Video Jargon Quick Reference
This is the latest in a series of Avivo Versus PureVideo articles, so some of the terms might justify re-explanation for those who are joining us fresh. For detailed explanations, we encourage the reader to check the other articles:
High-Definition Content Protection is an encryption scheme used by high-definition video to prevent the video data stream from being copied between the digital video output on your computer (DVI or HDMI) and your monitor. For it to work, the graphics card and the monitor must be HDCP-compliant. If both pieces are not compliant, the system will refuse to play the video.
The High-Definition Multimedia Interface is a digital audio/video output option, used mostly with high-definition televisions. HDMI has the distinction of being able to carry both digital audio and digital video information at the same time. If the hardware is compliant, then it can carry an HDCP signal.
The Digital Video Interface is another digital video output option, used mostly with computer monitors. It is only designed to handle video, not audio. If the hardware is compliant, then it can also carry an HDCP signal.
Referring to the horizontal resolution of high-definition content, 1080p, in this case, represents 1920 vertical lines by 1080 horizontal lines. The “p” means that the signal is “progressive,” which indicates that all 1080 lines are broadcast at once. An “i” instead of a “p” means that the signal is “interlaced” and only shows half of the total horizontal lines of resolution at one time.
Also referring to the horizontal resolution of high-definition content, 720p, in this case, represents a signal of 1280x720.
Linear Pulse-Code Modulation is a method of encoding digital audio. This is currently the only way of transferring eight-channel digital audio over a graphics card's HDMI output, discrete or integrated.
Video Codecs – H.264, VC-1, and MPEG-2
The term “codec” stands for “compression-decompression.” As high-definition video includes too much information to broadcast without compressing it, a codec must be used to fit movies on a Blu-ray disc. There are three video codecs used in Blu-ray discs today: H.264, VC-1, and MPEG-2.
H.264 is the newest and most demanding codec to play back, but it offers the best compression.

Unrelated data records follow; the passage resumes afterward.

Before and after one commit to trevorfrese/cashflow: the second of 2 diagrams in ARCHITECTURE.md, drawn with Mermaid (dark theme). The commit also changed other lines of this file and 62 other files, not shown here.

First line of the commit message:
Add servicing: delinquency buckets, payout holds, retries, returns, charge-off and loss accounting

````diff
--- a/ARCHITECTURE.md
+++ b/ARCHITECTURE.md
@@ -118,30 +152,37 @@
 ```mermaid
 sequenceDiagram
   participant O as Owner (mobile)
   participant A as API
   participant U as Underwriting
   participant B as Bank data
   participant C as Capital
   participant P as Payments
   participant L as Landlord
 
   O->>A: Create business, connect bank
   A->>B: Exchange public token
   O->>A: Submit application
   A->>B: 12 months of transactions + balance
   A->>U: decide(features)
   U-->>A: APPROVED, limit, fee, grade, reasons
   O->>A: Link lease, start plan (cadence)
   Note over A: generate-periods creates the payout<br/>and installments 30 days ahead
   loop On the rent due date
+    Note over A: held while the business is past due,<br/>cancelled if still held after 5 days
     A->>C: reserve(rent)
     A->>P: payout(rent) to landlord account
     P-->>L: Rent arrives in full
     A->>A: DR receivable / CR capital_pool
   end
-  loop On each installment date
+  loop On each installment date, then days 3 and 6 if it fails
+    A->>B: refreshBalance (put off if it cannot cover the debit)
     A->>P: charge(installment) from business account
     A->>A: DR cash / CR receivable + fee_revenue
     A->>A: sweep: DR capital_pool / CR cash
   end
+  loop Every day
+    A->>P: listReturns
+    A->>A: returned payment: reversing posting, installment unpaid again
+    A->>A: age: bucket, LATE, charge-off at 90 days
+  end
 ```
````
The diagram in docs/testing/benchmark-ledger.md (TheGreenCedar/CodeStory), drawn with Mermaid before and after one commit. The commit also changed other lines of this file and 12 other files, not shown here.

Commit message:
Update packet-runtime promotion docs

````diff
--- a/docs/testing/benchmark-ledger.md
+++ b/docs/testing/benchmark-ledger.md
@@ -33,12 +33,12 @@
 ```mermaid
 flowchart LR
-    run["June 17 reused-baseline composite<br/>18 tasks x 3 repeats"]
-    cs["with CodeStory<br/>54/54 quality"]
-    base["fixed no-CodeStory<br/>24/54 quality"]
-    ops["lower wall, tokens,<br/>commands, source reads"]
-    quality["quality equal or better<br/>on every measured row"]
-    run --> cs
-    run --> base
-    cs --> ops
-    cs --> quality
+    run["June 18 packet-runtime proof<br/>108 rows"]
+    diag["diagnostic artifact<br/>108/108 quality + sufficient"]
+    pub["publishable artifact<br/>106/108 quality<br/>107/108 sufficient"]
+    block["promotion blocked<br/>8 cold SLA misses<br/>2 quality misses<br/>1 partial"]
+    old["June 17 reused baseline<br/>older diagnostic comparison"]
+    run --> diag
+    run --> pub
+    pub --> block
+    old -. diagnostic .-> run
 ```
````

The VC-1 and MPEG-2 codecs are a lot easier for the hardware to decompress, so they require less processing power. But they also take up more space on the disc.